How to complete this task> Every line below containing the word "options" should be found and copied.

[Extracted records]
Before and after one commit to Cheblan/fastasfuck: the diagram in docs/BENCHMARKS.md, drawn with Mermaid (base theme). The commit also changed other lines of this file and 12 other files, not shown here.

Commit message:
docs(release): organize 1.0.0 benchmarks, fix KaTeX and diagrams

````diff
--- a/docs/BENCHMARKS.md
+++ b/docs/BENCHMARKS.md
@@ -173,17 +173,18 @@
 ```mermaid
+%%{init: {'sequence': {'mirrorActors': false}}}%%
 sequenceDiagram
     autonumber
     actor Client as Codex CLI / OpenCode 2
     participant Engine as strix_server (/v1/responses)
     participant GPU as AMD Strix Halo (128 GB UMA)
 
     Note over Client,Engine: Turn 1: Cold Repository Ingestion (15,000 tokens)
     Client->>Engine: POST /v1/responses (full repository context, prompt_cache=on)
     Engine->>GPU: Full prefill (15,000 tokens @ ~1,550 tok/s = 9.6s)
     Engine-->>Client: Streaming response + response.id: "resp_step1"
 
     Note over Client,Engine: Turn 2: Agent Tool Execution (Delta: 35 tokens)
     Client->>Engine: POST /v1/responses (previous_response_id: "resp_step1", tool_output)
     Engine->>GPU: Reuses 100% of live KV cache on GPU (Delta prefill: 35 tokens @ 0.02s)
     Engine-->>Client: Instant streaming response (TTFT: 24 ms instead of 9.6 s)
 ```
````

* * *

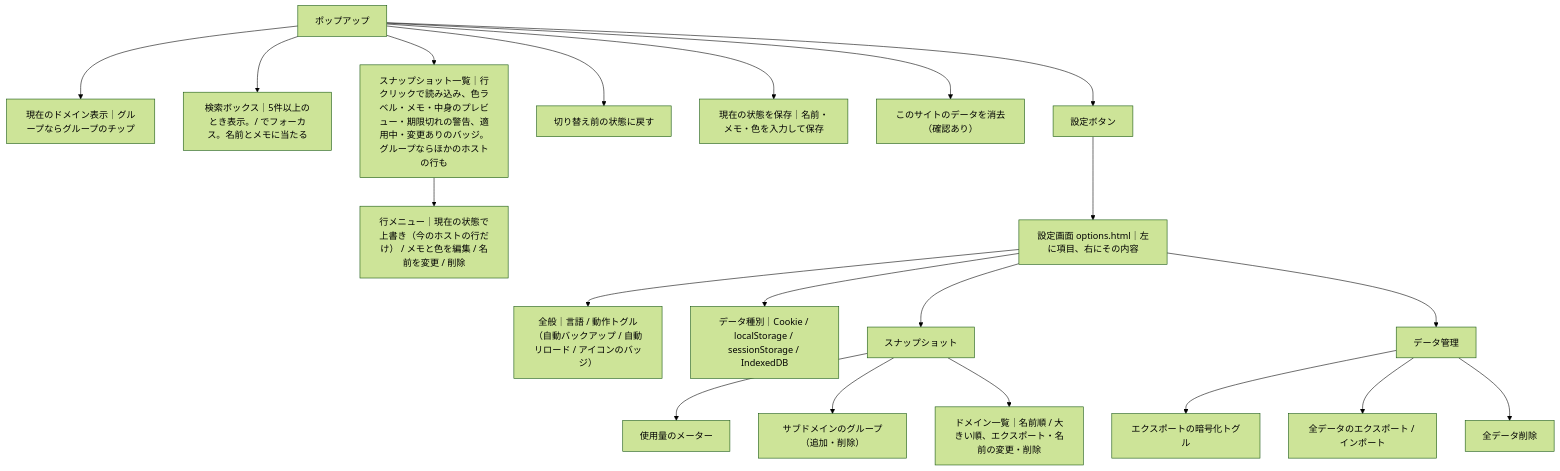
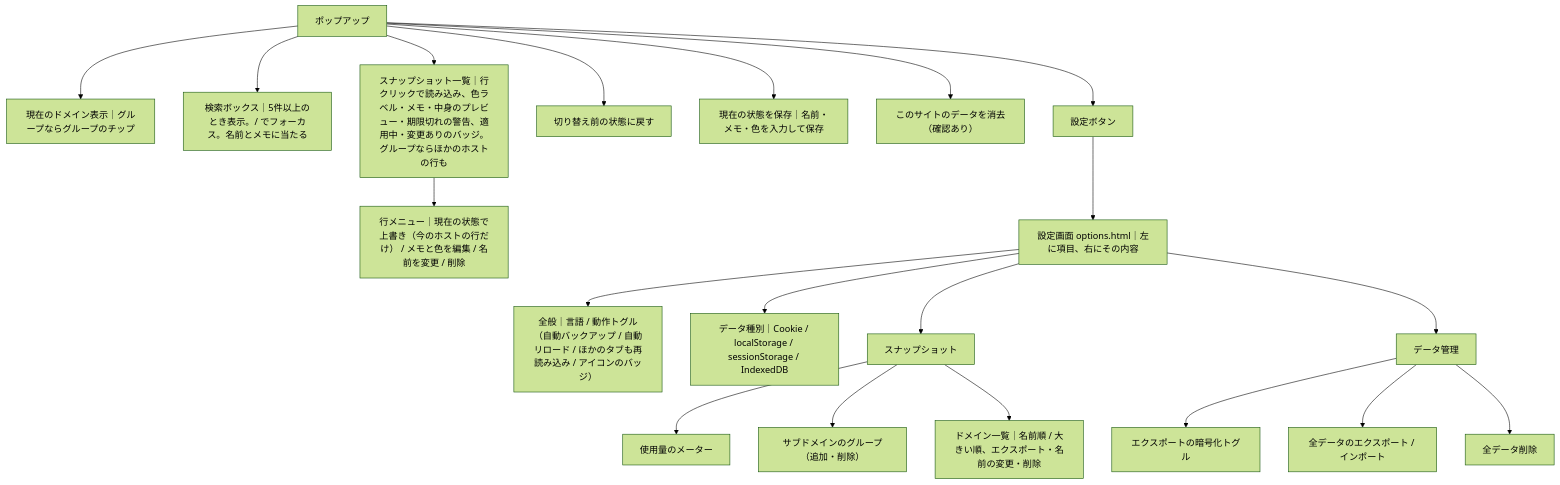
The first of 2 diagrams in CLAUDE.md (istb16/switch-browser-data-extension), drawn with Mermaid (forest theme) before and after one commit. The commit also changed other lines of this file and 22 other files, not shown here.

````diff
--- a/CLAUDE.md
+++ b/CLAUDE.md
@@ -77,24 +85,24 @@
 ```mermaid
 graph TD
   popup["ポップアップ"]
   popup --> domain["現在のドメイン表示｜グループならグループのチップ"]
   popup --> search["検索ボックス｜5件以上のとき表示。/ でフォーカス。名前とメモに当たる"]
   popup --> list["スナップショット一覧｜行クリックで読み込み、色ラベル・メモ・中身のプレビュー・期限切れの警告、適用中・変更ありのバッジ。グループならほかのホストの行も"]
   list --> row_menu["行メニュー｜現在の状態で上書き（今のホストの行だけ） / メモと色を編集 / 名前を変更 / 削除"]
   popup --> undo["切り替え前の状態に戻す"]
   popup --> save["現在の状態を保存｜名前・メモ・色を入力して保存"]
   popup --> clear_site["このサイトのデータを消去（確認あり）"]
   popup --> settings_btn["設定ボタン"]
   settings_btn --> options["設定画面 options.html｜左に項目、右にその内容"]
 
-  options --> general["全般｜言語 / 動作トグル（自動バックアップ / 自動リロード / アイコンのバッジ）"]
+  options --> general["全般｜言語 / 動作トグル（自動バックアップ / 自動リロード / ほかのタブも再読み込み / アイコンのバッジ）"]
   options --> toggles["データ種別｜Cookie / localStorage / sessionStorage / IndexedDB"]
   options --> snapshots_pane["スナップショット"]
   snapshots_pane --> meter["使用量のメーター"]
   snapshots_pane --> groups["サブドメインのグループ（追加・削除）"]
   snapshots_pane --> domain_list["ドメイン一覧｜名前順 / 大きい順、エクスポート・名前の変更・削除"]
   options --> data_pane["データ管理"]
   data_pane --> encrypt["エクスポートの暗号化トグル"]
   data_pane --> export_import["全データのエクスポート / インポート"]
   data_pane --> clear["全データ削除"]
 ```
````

The completed task>
   settings_btn --> options["設定画面 options.html｜左に項目、右にその内容"]
-  options --> general["全般｜言語 / 動作トグル（自動バックアップ / 自動リロード / アイコンのバッジ）"]
+  options --> general["全般｜言語 / 動作トグル（自動バックアップ / 自動リロード / ほかのタブも再読み込み / アイコンのバッジ）"]
   options --> toggles["データ種別｜Cookie / localStorage / sessionStorage / IndexedDB"]
   options --> snapshots_pane["スナップショット"]
   options --> data_pane["データ管理"]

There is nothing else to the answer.